Volunteers join conservationists across Central America in annual bat survey
At sunset on December 11 and 12, Conservation volunteers in Barra Honda found themselves deep in the woods setting up mist nets to see which species of bats could be caught. At the same time throughout the rest of Central America, for the third consecutive year, researchers, biologists, volunteers and bat enthusiasts were doing the same.
The Meso-American Bat Survey, or Conteo de Navidad, is carried out annually in the weeks leading up to Christmas in every country ranging from southern Mexico through to Panama as part of the Central American Strategy for Bat Conservation (Estrategia Centroamerican para la Conservación de Murciélagos). The aim of the survey is for researchers to unite across international borders in order to better understand the various bat species within each region.
In Costa Rica, the survey takes place at various points throughout the country and includes a variety of ecosystems, including the tropical dry forest, rainforest, and cloud forest. The Programme for Bat Conservation of Costa Rica, or Programa para la Conservacion de Murcielagos de Costa Rica, (PCMCR) oversaw the surveys carried out in ten national parks and land reserves throughout the country.
Due to the extensive cave system and variety of forest and fauna found within its limits, Barra Honda National Park provides the ideal habitat for a large number of bat species, making it an important site for bat research.

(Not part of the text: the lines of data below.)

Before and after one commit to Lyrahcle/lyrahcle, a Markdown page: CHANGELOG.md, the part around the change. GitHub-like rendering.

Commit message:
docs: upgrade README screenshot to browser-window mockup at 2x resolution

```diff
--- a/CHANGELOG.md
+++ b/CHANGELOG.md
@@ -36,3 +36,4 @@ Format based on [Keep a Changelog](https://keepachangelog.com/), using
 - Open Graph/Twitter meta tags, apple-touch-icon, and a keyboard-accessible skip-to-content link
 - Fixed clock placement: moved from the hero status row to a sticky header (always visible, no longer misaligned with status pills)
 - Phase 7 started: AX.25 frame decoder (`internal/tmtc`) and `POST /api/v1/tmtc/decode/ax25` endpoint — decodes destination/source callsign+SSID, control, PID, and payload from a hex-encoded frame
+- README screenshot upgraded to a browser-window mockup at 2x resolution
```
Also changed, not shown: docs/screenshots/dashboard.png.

During the Christmas survey, Projects Abroad Conservation volunteers worked alongside local students and researchers setting traps at various points around the park with diverse geographical features.
By observing roosts, as well as utilising mist nets and harp traps to document a wide variety of bat species, participants ultimately captured 19 different species and 260 individuals at five different points across two nights.
Projects Abroad volunteers accompanied researchers on Friday night to survey an area known as La Palma, a spot distinguished by its mountainous pass and the stream running through it. Mist nets – thin black nylon nets that reach the ground and resemble tall volleyball nets – were placed around the water source to capture low-flying species of bats. A thinner trap, 2-3 meters high with nylon strings, known as a ‘harp trap’ was placed at the top of the mountain to capture high-flying species.
At the end of the night, ten individuals representing four different species were documented in La Palma, including the Centurio Senex, a rare capture for the area.
The Christmas bat surveys carried out in Barra Honda fall among a variety of investigations aimed at better understanding the diversity of bat species and their role within the local ecosystem. Led by Projects Abroad researchers, Eduardo Artavia Duran and Oscar Cubero Vazquez, with the support of Conservation volunteers, the research has taken on multiple perspectives since beginning in 2010. The studies range from investigations of bats’ diets to Artavia’s discovery that the pygmy fruit-eating bat roosts in the leaves of the Panama tree, a phenomenon unique to the species of both bat and tree.
Current studies focus on bat populations living in the cave system within the park. The investigations have resulted in multiple publications in scientific journals in Costa Rica and North America, as well as recent presentations at an international research conference focusing on the tropical dry forest.
Artavia states: “One of the recent articles, titled Bats of Barra Honda National Park, talks about the different species that we have found, where they live, where they were captured, the indexes, the ecological information of Barra Honda, where they are normally found, as well as other general observations.”
When Projects Abroad volunteers first began assisting experts in carrying out bat surveys in 2010, only around 25 species were known to inhabit the area. To date, volunteers have assisted in the identification and documentation of just under 50 different species of bats within the park, including a diverse mix of insectivores, fructivores and vampire bats. To put this in perspective, the United States and Canada combined are estimated to have around 40 different species.
“When you say that you have been working in a single area for five years and show that you have made large steps, the outside community begins to see that the work that we are doing is significant, that it has a scientific nature,” states Artavia. “Barra Honda has caves with thousands of bats linked to other important bat conservation sites throughout Latin America. Thanks to the research that we are doing here, the caves will also be highlighted as an important site. This opens the door for Barra Honda, for Projects Abroad and for the volunteers,” he continues.
As primary seed-dispersers, bats play an enormous role in reforestation. Therefore, knowledge of their habits and populations provide us with the necessary tools for the protection of forests and the wildlife that inhabits them. Being aerial mammals, bats are able to cover large territories. As such, investigations that cross international borders, such as the Meso-American Christmas Survey, are vital not only to the conservation of bats, but to the ecosystems that they support.